*** EXTRACTED ENTRIES Section Begins ***

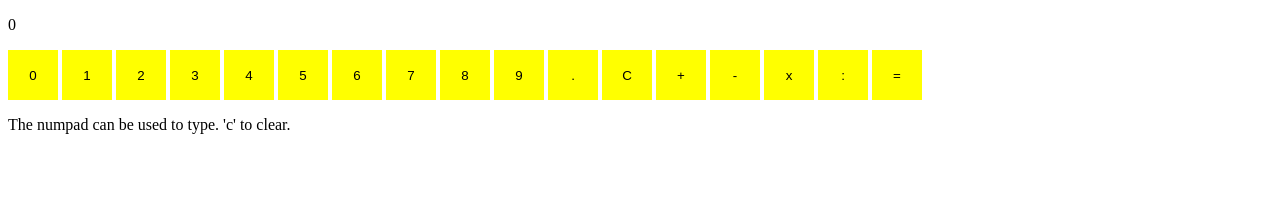
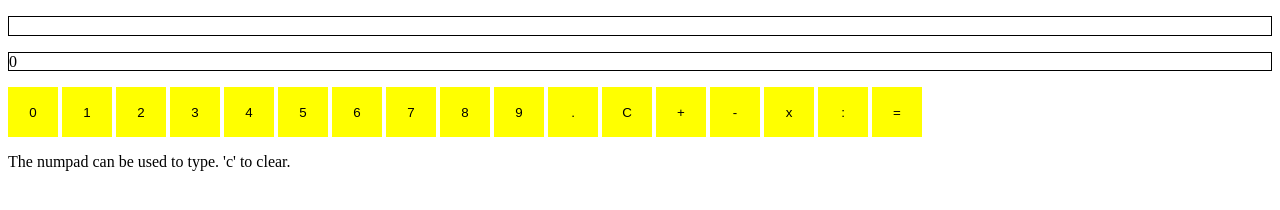
Before and after one commit to BJvAntwerpen/Calculator-JS, a plain HTML site: page Index.html in a window 1280 px wide. Drawn offline with Linux system fonts and the light colour scheme.

Commit message:
update css

```diff
--- a/Calculator-CSS.css
+++ b/Calculator-CSS.css
@@ -4,3 +4,12 @@ button {
 	background-color: yellow;
 	border: none;
 }
+
+button:hover {
+	background-color: green;
+}
+
+#calc, #calcIO {
+	border: 1px solid black;
+	height: 1.1em;
+}
```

*** EXTRACTED ENTRIES Section Ends ***

TASK DETAILS: Search the entries above for "Calculator". Show every line that has it.

ANSWER FOR THIS EXERCISE:
Before and after one commit to BJvAntwerpen/Calculator-JS, a plain HTML site: page Index.html in a window 1280 px wide. Drawn offline with Linux system fonts and the light colour scheme.
--- a/Calculator-CSS.css
+++ b/Calculator-CSS.css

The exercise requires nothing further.